[Collection entries]
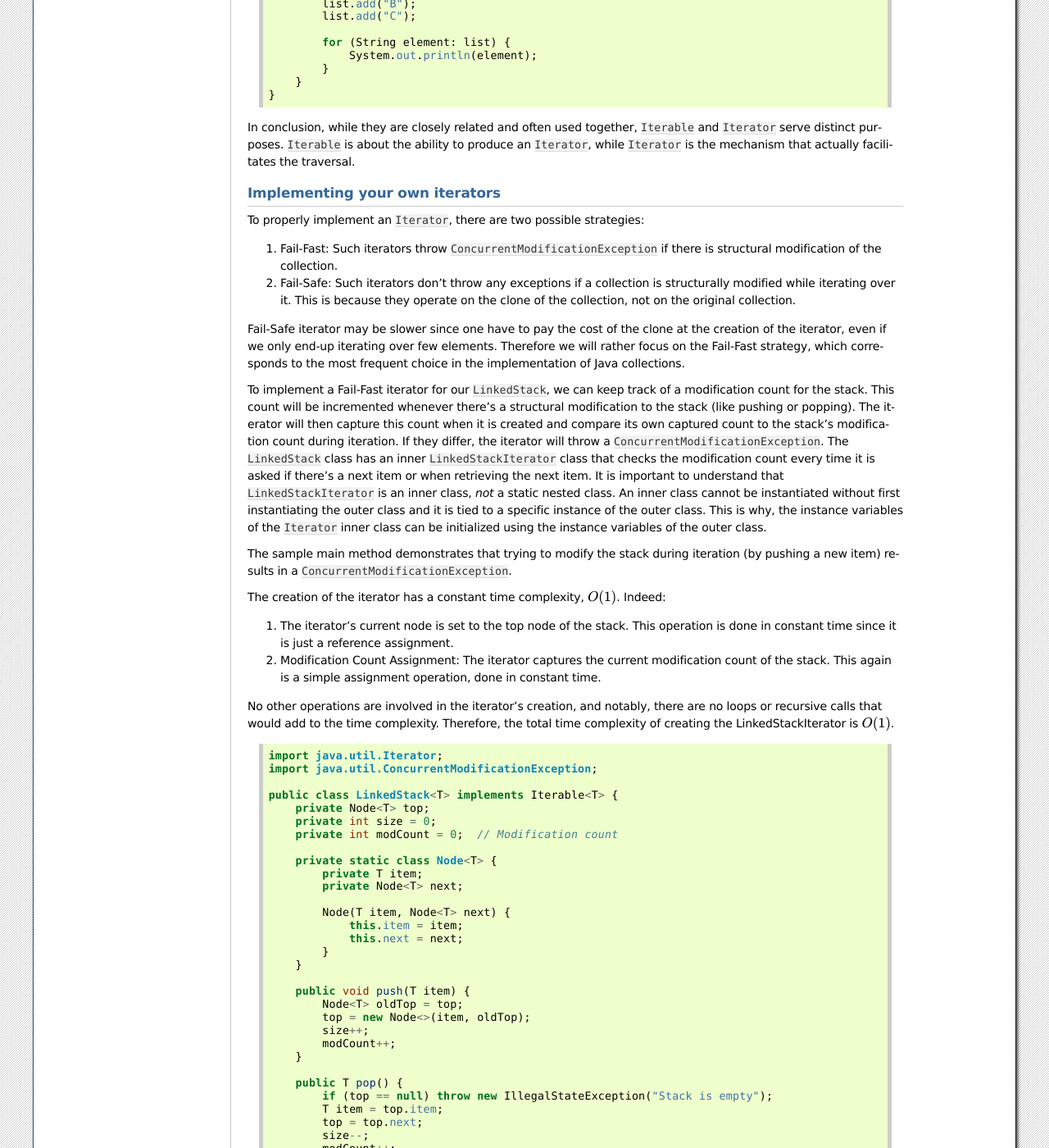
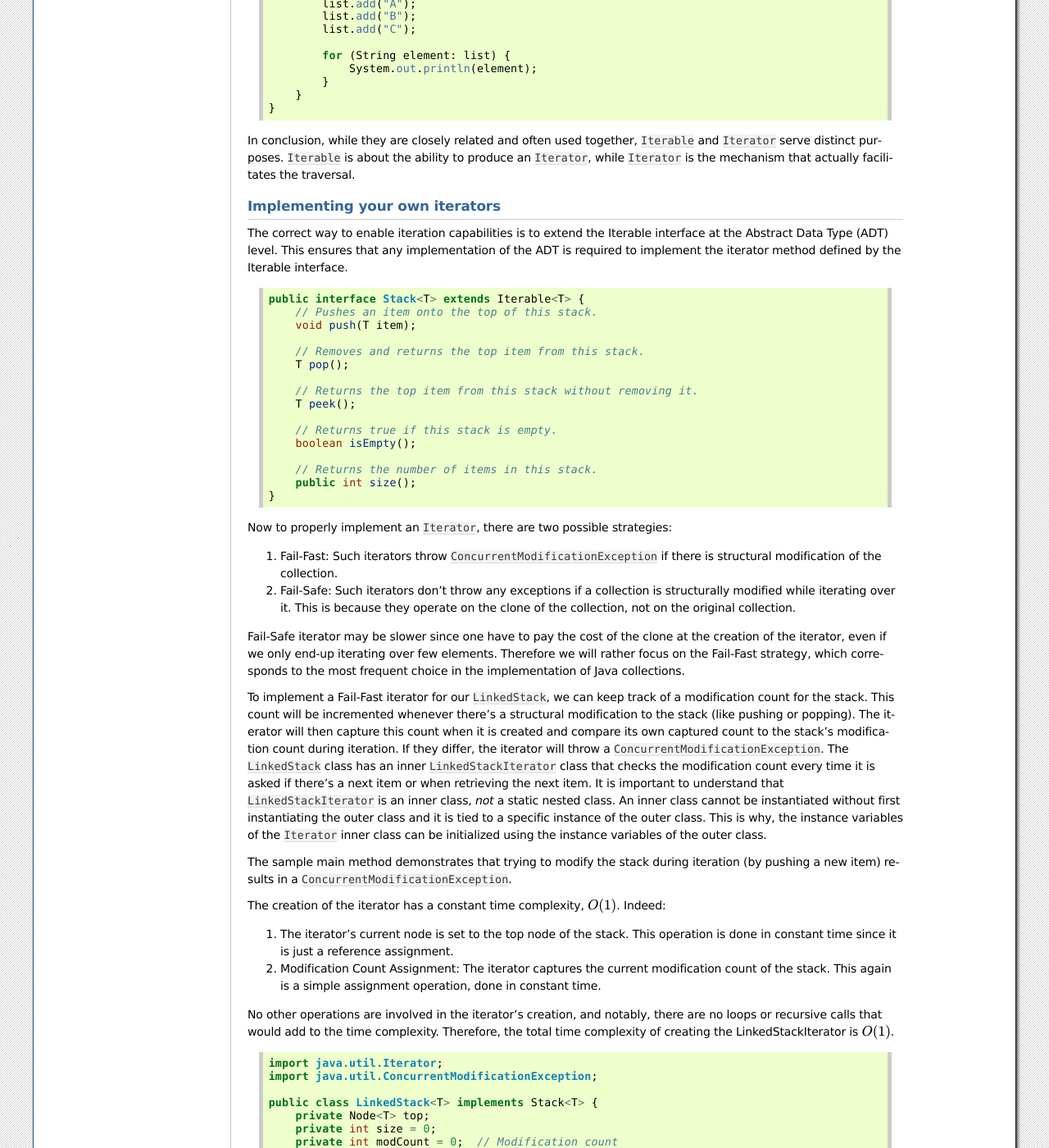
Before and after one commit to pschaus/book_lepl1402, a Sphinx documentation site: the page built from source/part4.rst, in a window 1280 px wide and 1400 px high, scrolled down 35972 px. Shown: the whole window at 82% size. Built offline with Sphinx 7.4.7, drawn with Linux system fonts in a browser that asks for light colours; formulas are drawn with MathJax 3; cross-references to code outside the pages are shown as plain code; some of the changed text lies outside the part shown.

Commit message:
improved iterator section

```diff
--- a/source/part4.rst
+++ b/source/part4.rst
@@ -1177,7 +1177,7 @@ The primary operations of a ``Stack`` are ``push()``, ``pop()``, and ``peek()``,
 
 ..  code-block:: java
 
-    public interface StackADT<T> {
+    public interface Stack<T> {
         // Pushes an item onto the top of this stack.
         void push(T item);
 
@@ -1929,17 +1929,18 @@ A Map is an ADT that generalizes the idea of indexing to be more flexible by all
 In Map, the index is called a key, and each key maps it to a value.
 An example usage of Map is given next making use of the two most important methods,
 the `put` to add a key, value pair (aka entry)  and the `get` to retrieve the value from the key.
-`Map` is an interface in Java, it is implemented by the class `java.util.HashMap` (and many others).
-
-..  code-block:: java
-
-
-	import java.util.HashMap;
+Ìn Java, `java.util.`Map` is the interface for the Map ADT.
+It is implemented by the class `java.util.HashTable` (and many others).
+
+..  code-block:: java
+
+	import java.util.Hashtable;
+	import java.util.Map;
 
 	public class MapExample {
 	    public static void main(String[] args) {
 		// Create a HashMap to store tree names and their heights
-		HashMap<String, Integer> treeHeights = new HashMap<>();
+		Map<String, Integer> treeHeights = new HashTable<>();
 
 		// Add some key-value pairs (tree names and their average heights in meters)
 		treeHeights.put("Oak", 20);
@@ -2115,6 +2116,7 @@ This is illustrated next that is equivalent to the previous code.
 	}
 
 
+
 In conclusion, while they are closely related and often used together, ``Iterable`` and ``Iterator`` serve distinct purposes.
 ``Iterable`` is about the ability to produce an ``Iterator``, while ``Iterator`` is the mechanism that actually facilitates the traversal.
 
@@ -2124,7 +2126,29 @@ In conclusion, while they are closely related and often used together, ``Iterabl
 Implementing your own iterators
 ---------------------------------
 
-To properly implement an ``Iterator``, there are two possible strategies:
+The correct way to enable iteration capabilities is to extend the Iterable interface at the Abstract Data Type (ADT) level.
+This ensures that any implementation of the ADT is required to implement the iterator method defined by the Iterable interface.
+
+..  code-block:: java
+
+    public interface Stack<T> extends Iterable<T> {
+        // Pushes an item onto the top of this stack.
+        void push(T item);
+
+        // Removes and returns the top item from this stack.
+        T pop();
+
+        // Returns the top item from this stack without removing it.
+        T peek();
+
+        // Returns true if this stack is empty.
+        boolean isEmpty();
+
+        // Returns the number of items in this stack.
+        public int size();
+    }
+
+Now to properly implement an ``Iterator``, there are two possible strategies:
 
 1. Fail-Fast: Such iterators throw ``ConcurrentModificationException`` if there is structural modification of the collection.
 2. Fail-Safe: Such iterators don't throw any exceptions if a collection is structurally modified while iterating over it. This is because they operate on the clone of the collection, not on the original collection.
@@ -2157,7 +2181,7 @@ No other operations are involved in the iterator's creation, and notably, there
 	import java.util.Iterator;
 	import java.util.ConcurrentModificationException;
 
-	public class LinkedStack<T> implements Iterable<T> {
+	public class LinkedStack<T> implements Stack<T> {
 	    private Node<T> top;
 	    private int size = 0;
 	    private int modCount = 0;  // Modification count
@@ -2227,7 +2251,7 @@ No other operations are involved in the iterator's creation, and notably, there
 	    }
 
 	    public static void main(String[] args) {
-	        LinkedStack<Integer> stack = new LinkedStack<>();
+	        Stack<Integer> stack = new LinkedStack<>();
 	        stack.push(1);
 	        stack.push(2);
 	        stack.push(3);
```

What is needed: The data above should be returned in full, exactly as written, apart from its images.

Task solution:
Before and after one commit to pschaus/book_lepl1402, a Sphinx documentation site: the page built from source/part4.rst, in a window 1280 px wide and 1400 px high, scrolled down 35972 px. Shown: the whole window at 82% size. Built offline with Sphinx 7.4.7, drawn with Linux system fonts in a browser that asks for light colours; formulas are drawn with MathJax 3; cross-references to code outside the pages are shown as plain code; some of the changed text lies outside the part shown.

Commit message:
improved iterator section

```diff
--- a/source/part4.rst
+++ b/source/part4.rst
@@ -1177,7 +1177,7 @@ The primary operations of a ``Stack`` are ``push()``, ``pop()``, and ``peek()``,
 
 ..  code-block:: java
 
-    public interface StackADT<T> {
+    public interface Stack<T> {
         // Pushes an item onto the top of this stack.
         void push(T item);
 
@@ -1929,17 +1929,18 @@ A Map is an ADT that generalizes the idea of indexing to be more flexible by all
 In Map, the index is called a key, and each key maps it to a value.
 An example usage of Map is given next making use of the two most important methods,
 the `put` to add a key, value pair (aka entry)  and the `get` to retrieve the value from the key.
-`Map` is an interface in Java, it is implemented by the class `java.util.HashMap` (and many others).
-
-..  code-block:: java
-
-
-	import java.util.HashMap;
+Ìn Java, `java.util.`Map` is the interface for the Map ADT.
+It is implemented by the class `java.util.HashTable` (and many others).
+
+..  code-block:: java
+
+	import java.util.Hashtable;
+	import java.util.Map;
 
 	public class MapExample {
 	    public static void main(String[] args) {
 		// Create a HashMap to store tree names and their heights
-		HashMap<String, Integer> treeHeights = new HashMap<>();
+		Map<String, Integer> treeHeights = new HashTable<>();
 
 		// Add some key-value pairs (tree names and their average heights in meters)
 		treeHeights.put("Oak", 20);
@@ -2115,6 +2116,7 @@ This is illustrated next that is equivalent to the previous code.
 	}
 
 
+
 In conclusion, while they are closely related and often used together, ``Iterable`` and ``Iterator`` serve distinct purposes.
 ``Iterable`` is about the ability to produce an ``Iterator``, while ``Iterator`` is the mechanism that actually facilitates the traversal.
 
@@ -2124,7 +2126,29 @@ In conclusion, while they are closely related and often used together, ``Iterabl
 Implementing your own iterators
 ---------------------------------
 
-To properly implement an ``Iterator``, there are two possible strategies:
+The correct way to enable iteration capabilities is to extend the Iterable interface at the Abstract Data Type (ADT) level.
+This ensures that any implementation of the ADT is required to implement the iterator method defined by the Iterable interface.
+
+..  code-block:: java
+
+    public interface Stack<T> extends Iterable<T> {
+        // Pushes an item onto the top of this stack.
+        void push(T item);
+
+        // Removes and returns the top item from this stack.
+        T pop();
+
+        // Returns the top item from this stack without removing it.
+        T peek();
+
+        // Returns true if this stack is empty.
+        boolean isEmpty();
+
+        // Returns the number of items in this stack.
+        public int size();
+    }
+
+Now to properly implement an ``Iterator``, there are two possible strategies:
 
 1. Fail-Fast: Such iterators throw ``ConcurrentModificationException`` if there is structural modification of the collection.
 2. Fail-Safe: Such iterators don't throw any exceptions if a collection is structurally modified while iterating over it. This is because they operate on the clone of the collection, not on the original collection.
@@ -2157,7 +2181,7 @@ No other operations are involved in the iterator's creation, and notably, there
 	import java.util.Iterator;
 	import java.util.ConcurrentModificationException;
 
-	public class LinkedStack<T> implements Iterable<T> {
+	public class LinkedStack<T> implements Stack<T> {
 	    private Node<T> top;
 	    private int size = 0;
 	    private int modCount = 0;  // Modification count
@@ -2227,7 +2251,7 @@ No other operations are involved in the iterator's creation, and notably, there
 	    }
 
 	    public static void main(String[] args) {
-	        LinkedStack<Integer> stack = new LinkedStack<>();
+	        Stack<Integer> stack = new LinkedStack<>();
 	        stack.push(1);
 	        stack.push(2);
 	        stack.push(3);
```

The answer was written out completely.